March 5, 1957 |
|August 17, 1980, for the Detroit Tigers|
|Last MLB appearance|
|September 28, 1984, for the Cleveland Indians|
|Earned run average||4.78|
Ujdur played college baseball for the Minnesota Golden Gophers. He was selected by the Detroit Tigers in the fourth round of the 1978 Major League Baseball Draft, and began his career with the Lakeland Tigers that year, finishing with a 5-2 win-loss record and a 2.39 earned run average (ERA). After pitching in 19 games for the Montgomery Rebels in 1979, he started the 1980 season with the Evansville Triplets. He went 9-4 with a 3.37 ERA before he was promoted to the main Tigers roster.
Ujdur made his debut on August 17, 1980, and finished the season with a win and a 7,59 ERA in nine games. In 1981, he pitched in four games for the Tigers, but spent most of the year with Evansville, where he had a 7-10 record and a 4.09 ERA in 25 starts. Ujdur spent 1982 as a starter for the Tigers for most of the season. That year, he had a 10-10 record and a 3.69 ERA and finished second in the American League in hits per nine innings with 7.58. He was also named Tigers' rookie pitcher of the year. After a couple of poor starts to begin 1983, the Tigers placed him back in the minors. The following year after spring training, the Tigers released him, and he was picked up by the Indians; he was nearly not able to join a team due to how late in spring the Tigers cut him.
He began the 1984 season with the Maine Guides and spent most of the season there, going 14-8 with a 3.69 ERA, which led to the Indians calling him up in September. With the Indians, he had a 1-2 record and a 6.91 ERA in four games. He was released by the Indians in March 1985, and retired from the game afterwards.
- "Jerry Ujdur Minor League Statistics & History". Baseball-Reference.com. Sports Reference, LLC. Retrieved September 15, 2014.

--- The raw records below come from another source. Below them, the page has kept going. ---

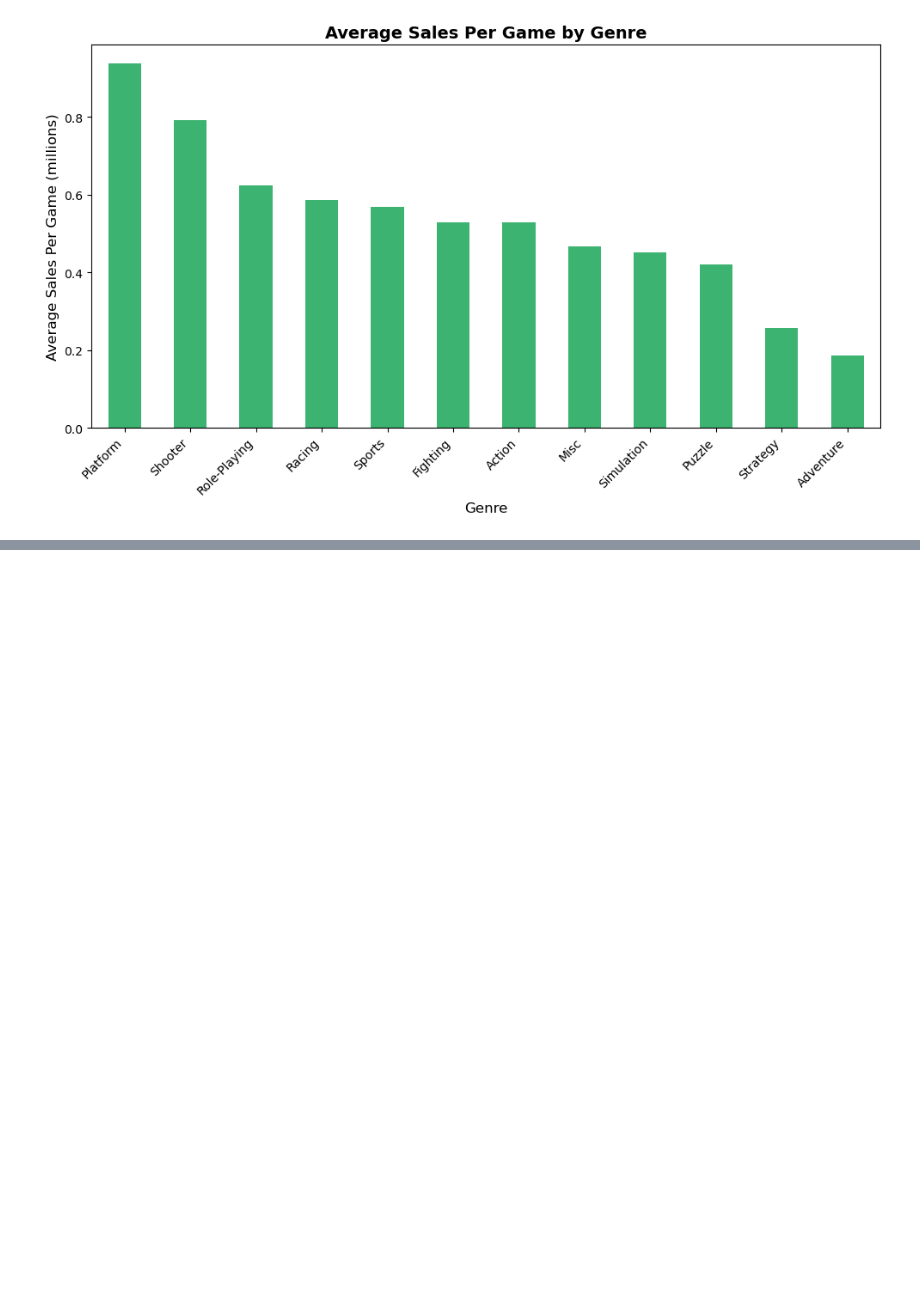
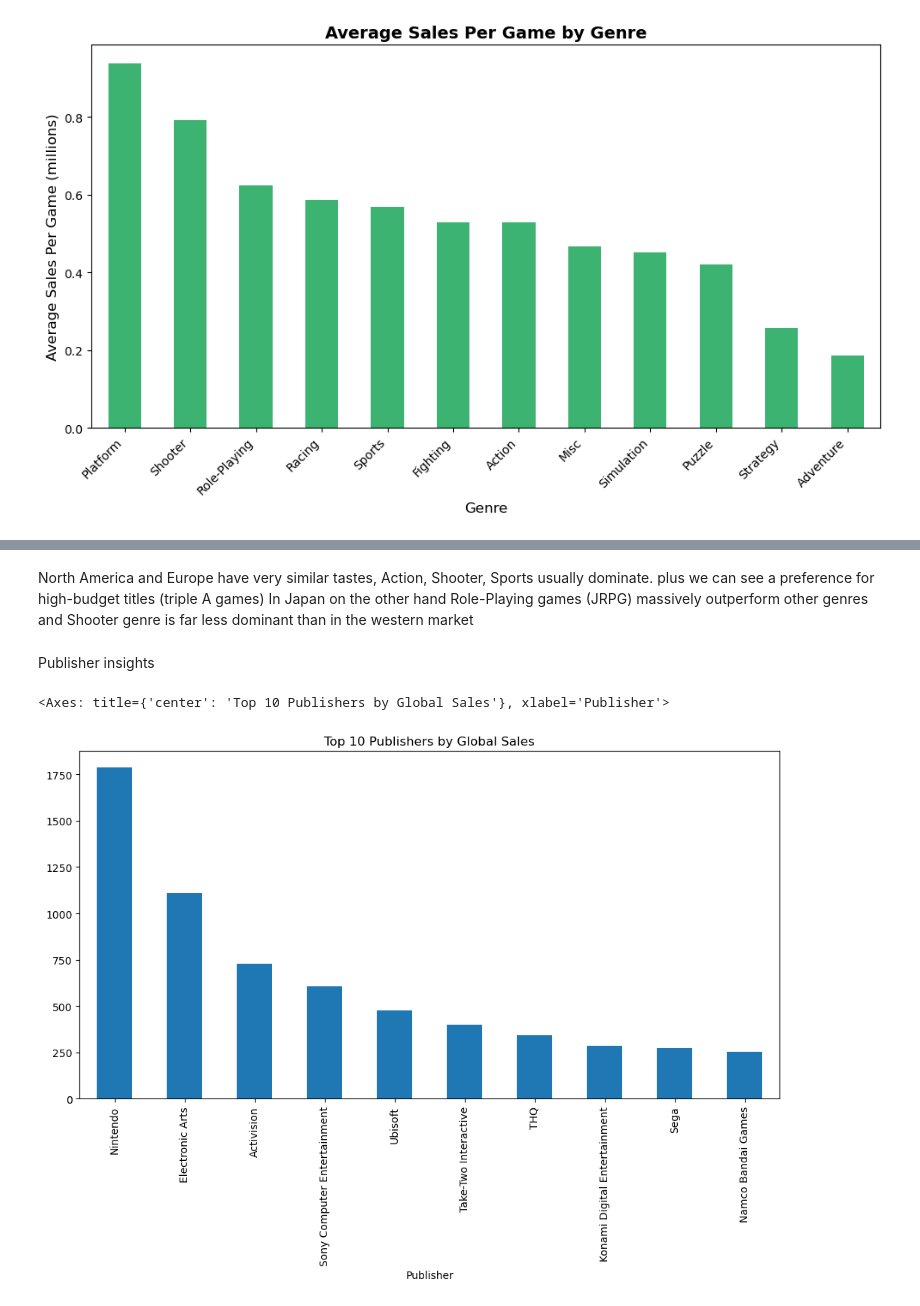
Before and after one commit to benzartimelek/Global_Video_Game_Sales_Evaluation, a Jupyter notebook: Project.ipynb, the cells around one changed output, grey strips where cells are left out. Drawn from its saved outputs; the diff is of its cells as text; code cells hidden in the pictures; blank space fills up the shorter version.

```diff
--- a/Project.ipynb
+++ b/Project.ipynb
@@ -472,0 +599,16 @@ plt.show()
+# %% [markdown]
+North America and Europe have very similar tastes, Action, Shooter, Sports usually dominate. plus we can see a preference for high-budget titles (triple A games)
+In Japan on the other hand Role-Playing games (JRPG) massively outperform other genres and Shooter genre is far less dominant than in the western market
+# %% [markdown]
+Publisher insights
+# %%
+top_publishers = (
+    df.groupby("Publisher")["Global_Sales"]
+      .sum()
+      .sort_values(ascending=False)
+      .head(10)
+)
+top_publishers.plot(kind="bar", figsize=(12,6), title="Top 10 Publishers by Global Sales")
+# %% [output]
+<Axes: title={'center': 'Top 10 Publishers by Global Sales'}, xlabel='Publisher'>
+[figure, added]
```
Also changed, not shown: parts of 9 cells of this notebook.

- "Jerry Ujdur Statistics and History". Baseball-Reference.com. Sports Reference, LLC. Retrieved September 15, 2014.
- Lenihan, Jeff (September 17, 1984). "Udjur Set to Prove Tigers Were Wrong". The Plain Dealer. p. 59.